[Stored entries]
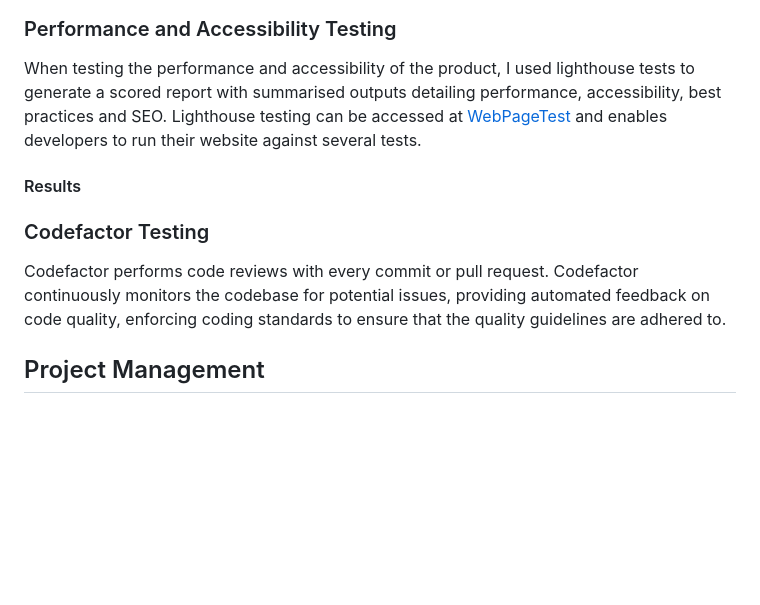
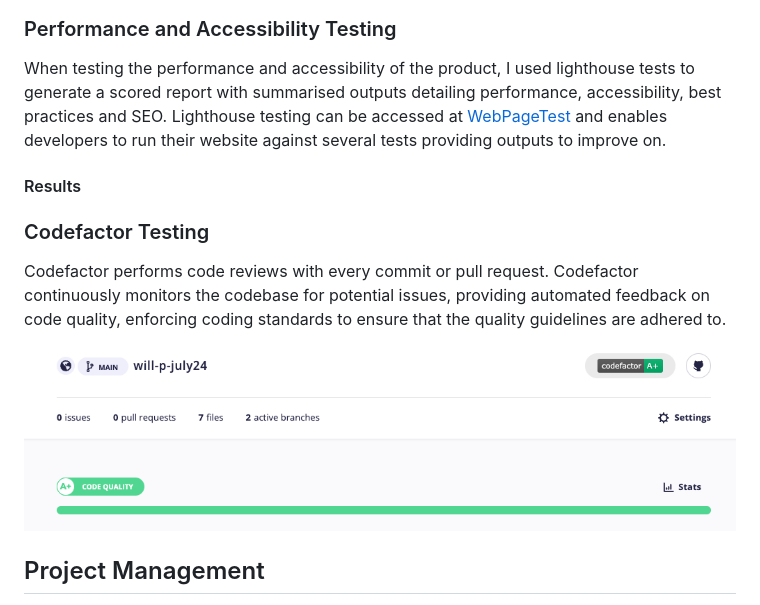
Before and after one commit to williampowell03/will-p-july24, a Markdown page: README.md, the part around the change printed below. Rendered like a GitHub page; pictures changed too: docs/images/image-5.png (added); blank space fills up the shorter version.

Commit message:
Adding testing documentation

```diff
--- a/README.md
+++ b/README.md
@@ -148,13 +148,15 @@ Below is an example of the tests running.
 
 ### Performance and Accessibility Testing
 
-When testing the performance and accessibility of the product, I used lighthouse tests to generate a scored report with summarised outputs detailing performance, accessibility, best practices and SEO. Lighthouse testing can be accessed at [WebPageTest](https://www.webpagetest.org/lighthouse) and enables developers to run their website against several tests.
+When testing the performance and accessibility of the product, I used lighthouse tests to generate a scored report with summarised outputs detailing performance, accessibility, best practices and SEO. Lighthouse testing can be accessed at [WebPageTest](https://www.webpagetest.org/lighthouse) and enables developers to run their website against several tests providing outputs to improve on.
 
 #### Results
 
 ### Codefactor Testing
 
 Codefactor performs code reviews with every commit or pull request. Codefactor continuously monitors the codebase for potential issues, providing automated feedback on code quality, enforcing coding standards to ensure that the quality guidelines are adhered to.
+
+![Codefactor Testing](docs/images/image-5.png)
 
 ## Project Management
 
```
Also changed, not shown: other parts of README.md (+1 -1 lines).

» AIM OF THE TASK: I'd like the entries above repeated exactly, but without any of their pictures.

» EXERCISE RESULT:
Before and after one commit to williampowell03/will-p-july24, a Markdown page: README.md, the part around the change printed below. Rendered like a GitHub page; pictures changed too: docs/images/image-5.png (added); blank space fills up the shorter version.

Commit message:
Adding testing documentation

```diff
--- a/README.md
+++ b/README.md
@@ -148,13 +148,15 @@ Below is an example of the tests running.
 
 ### Performance and Accessibility Testing
 
-When testing the performance and accessibility of the product, I used lighthouse tests to generate a scored report with summarised outputs detailing performance, accessibility, best practices and SEO. Lighthouse testing can be accessed at [WebPageTest](https://www.webpagetest.org/lighthouse) and enables developers to run their website against several tests.
+When testing the performance and accessibility of the product, I used lighthouse tests to generate a scored report with summarised outputs detailing performance, accessibility, best practices and SEO. Lighthouse testing can be accessed at [WebPageTest](https://www.webpagetest.org/lighthouse) and enables developers to run their website against several tests providing outputs to improve on.
 
 #### Results
 
 ### Codefactor Testing
 
 Codefactor performs code reviews with every commit or pull request. Codefactor continuously monitors the codebase for potential issues, providing automated feedback on code quality, enforcing coding standards to ensure that the quality guidelines are adhered to.
+
+![Codefactor Testing](docs/images/image-5.png)
 
 ## Project Management
 
```
Also changed, not shown: other parts of README.md (+1 -1 lines).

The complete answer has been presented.